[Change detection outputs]
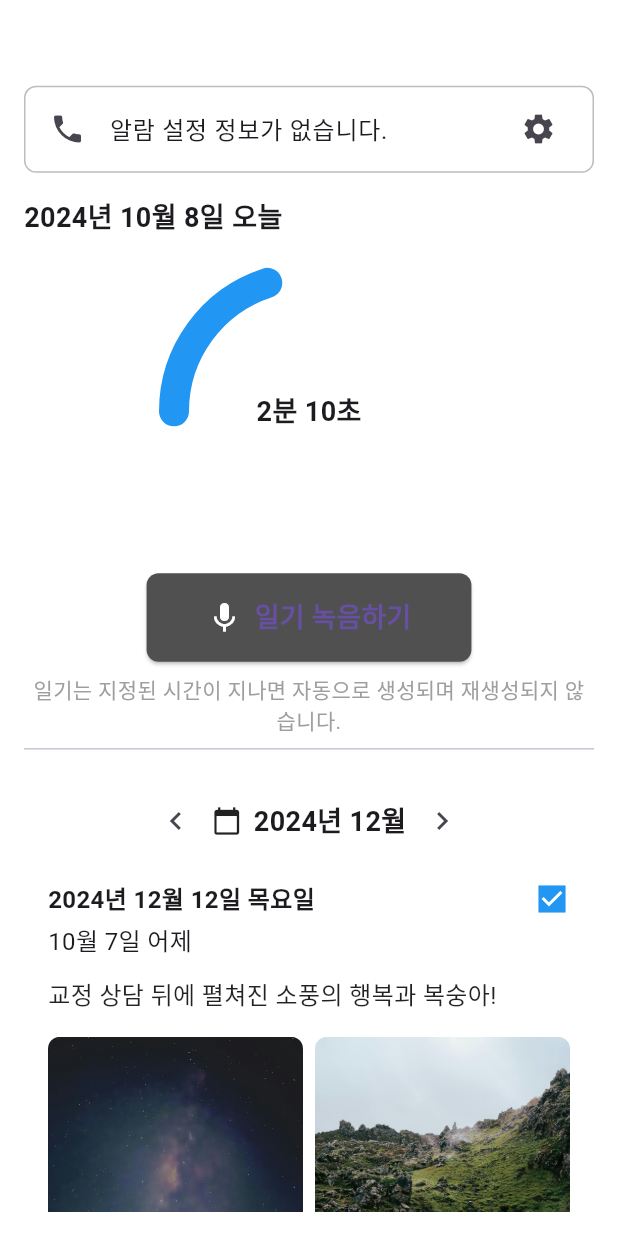
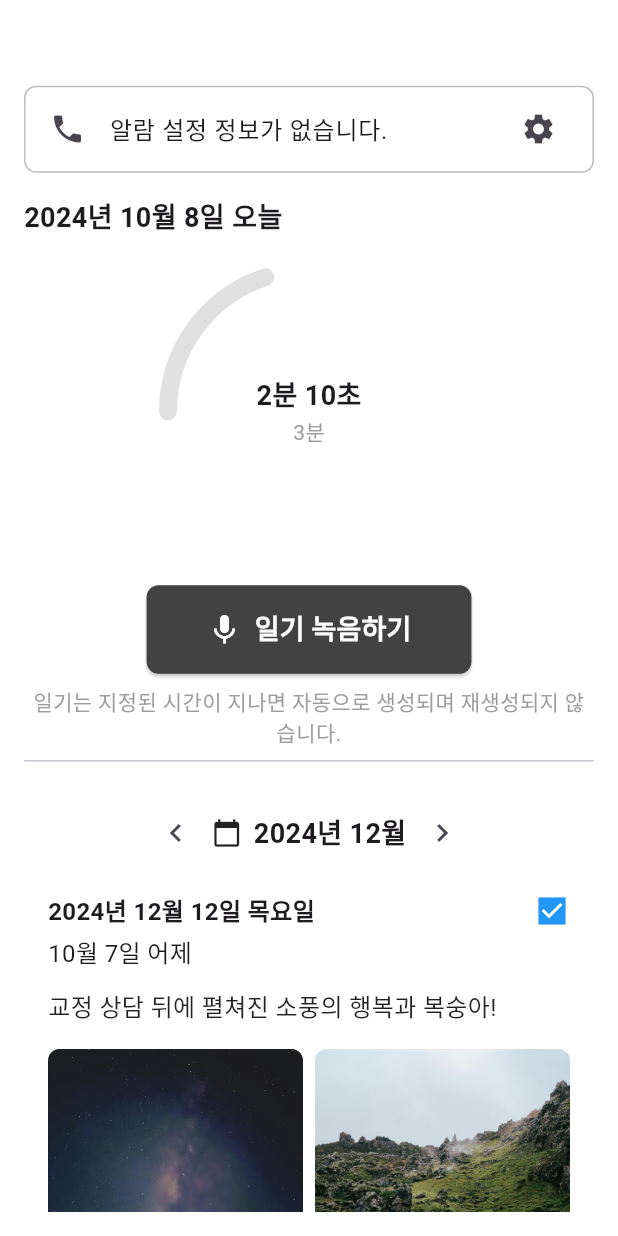
Before and after one commit to Mallang-Diary/MallangDiary-FrontEnd, a Flutter app: the Board2Page screen opened by its route, on a phone screen of 412 x 824 dp. Run offline on Flutter 3.47's test engine with Material 3 defaults, Android fonts, the phone set to English and light mode, and no system bars; drawn by our look-alikes of percent_indicator; our stand-ins replace audioplayers, permission_handler, smooth_page_indicator, sqflite, supabase; missing offline and left inert: dart:ffi, flutter_sound; accounts and stored records are empty.

```diff
--- a/lib/page/diary_board/diary_record_card.dart
+++ b/lib/page/diary_board/diary_record_card.dart
@@ -17,21 +17,30 @@ class DiaryRecordCard extends StatelessWidget {
         Center(
           child: CircularPercentIndicator(
             radius: 100.0,
-            lineWidth: 20.0,
+            lineWidth: 12.0,
             percent: 0.4,
             startAngle: 180,
-            backgroundColor: Colors.grey[300]!,
-            progressColor: Colors.blue,
+            backgroundColor: Colors.grey[200]!,
+            progressColor: Colors.black12,
             animation: true,
             circularStrokeCap: CircularStrokeCap.round,
-            center: Text(
-              "2분 10초",
-              style: TextStyle(fontSize: 18, fontWeight: FontWeight.bold),
+            center: Column(
+              mainAxisAlignment: MainAxisAlignment.center,
+              children: [
+                Text(
+                  "2분 10초",
+                  style: TextStyle(fontSize: 18, fontWeight: FontWeight.bold),
+                ),
+                Text(
+                "3분",
+                style: TextStyle(fontSize: 14, color: Colors.grey),
+                ),
+              ]
             ),
             arcType: ArcType.HALF,
           ),
         ),
-        SizedBox(height: 8), // 여백 추가
+        SizedBox(height: 16), // 여백 추가
         Center(
           child: ElevatedButton.icon(
             onPressed: () {
@@ -44,10 +53,10 @@ class DiaryRecordCard extends StatelessWidget {
             ),
             label: Text(
               "일기 녹음하기",
-              style: TextStyle(fontSize: 18, fontWeight: FontWeight.bold),
+              style: TextStyle(fontSize: 18, fontWeight: FontWeight.bold, color: Colors.white),
             ),
             style: ElevatedButton.styleFrom(
-              backgroundColor: Color(0xFF505050),
+              backgroundColor: Colors.grey[800],
               padding: EdgeInsets.symmetric(horizontal: 40, vertical: 16),
               shape: RoundedRectangleBorder(
                 borderRadius: BorderRadius.circular(8),
--- a/pubspec.yaml
+++ b/pubspec.yaml
@@ -36,6 +36,7 @@ dependencies:
 
   # The following adds the Cupertino Icons font to your application.
   # Use with the CupertinoIcons class for iOS style icons.
+  intl: ^0.17.0
   cupertino_icons: ^1.0.8
   supabase: ^2.5.0
   smooth_page_indicator: ^1.2.0+3
```
Also changed, not shown: lib/page/caller/caller_screen.dart (+54 -0 lines), pubspec.lock.
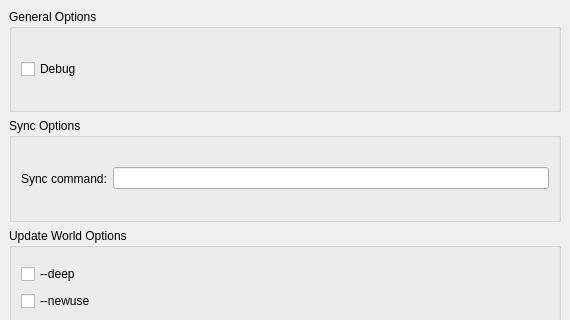
This is portato/gui/qt/ui/PreferenceWindow.ui in Necoro/portato as Qt 5 draws it before an edit; both pictures show x 0 to 570 and y 0 to 320 of the 570 by 729 pixel window. The edited form follows.
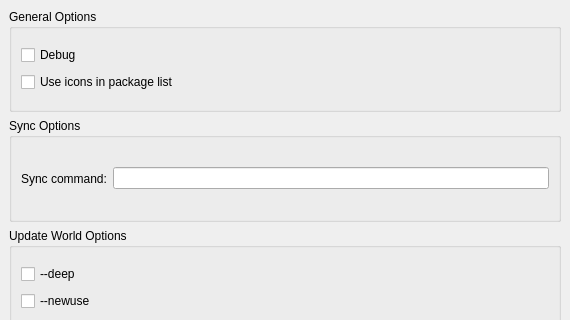
This is the edited form.

Commit message: marking installed packages in pkglist

```diff
--- a/portato/gui/qt/ui/PreferenceWindow.ui
+++ b/portato/gui/qt/ui/PreferenceWindow.ui
@@ -41,6 +41,13 @@
         </property>
        </widget>
       </item>
+      <item>
+       <widget class="QCheckBox" name="pkgIconsCheck" >
+        <property name="text" >
+         <string>Use icons in package list</string>
+        </property>
+       </widget>
+      </item>
      </layout>
     </widget>
    </item>
```
The commit also changes 4 other files.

## Exercise objective
Using the records above, report the number of lines that include the string "pubspec", with nothing added.

## Reply to the exercise
3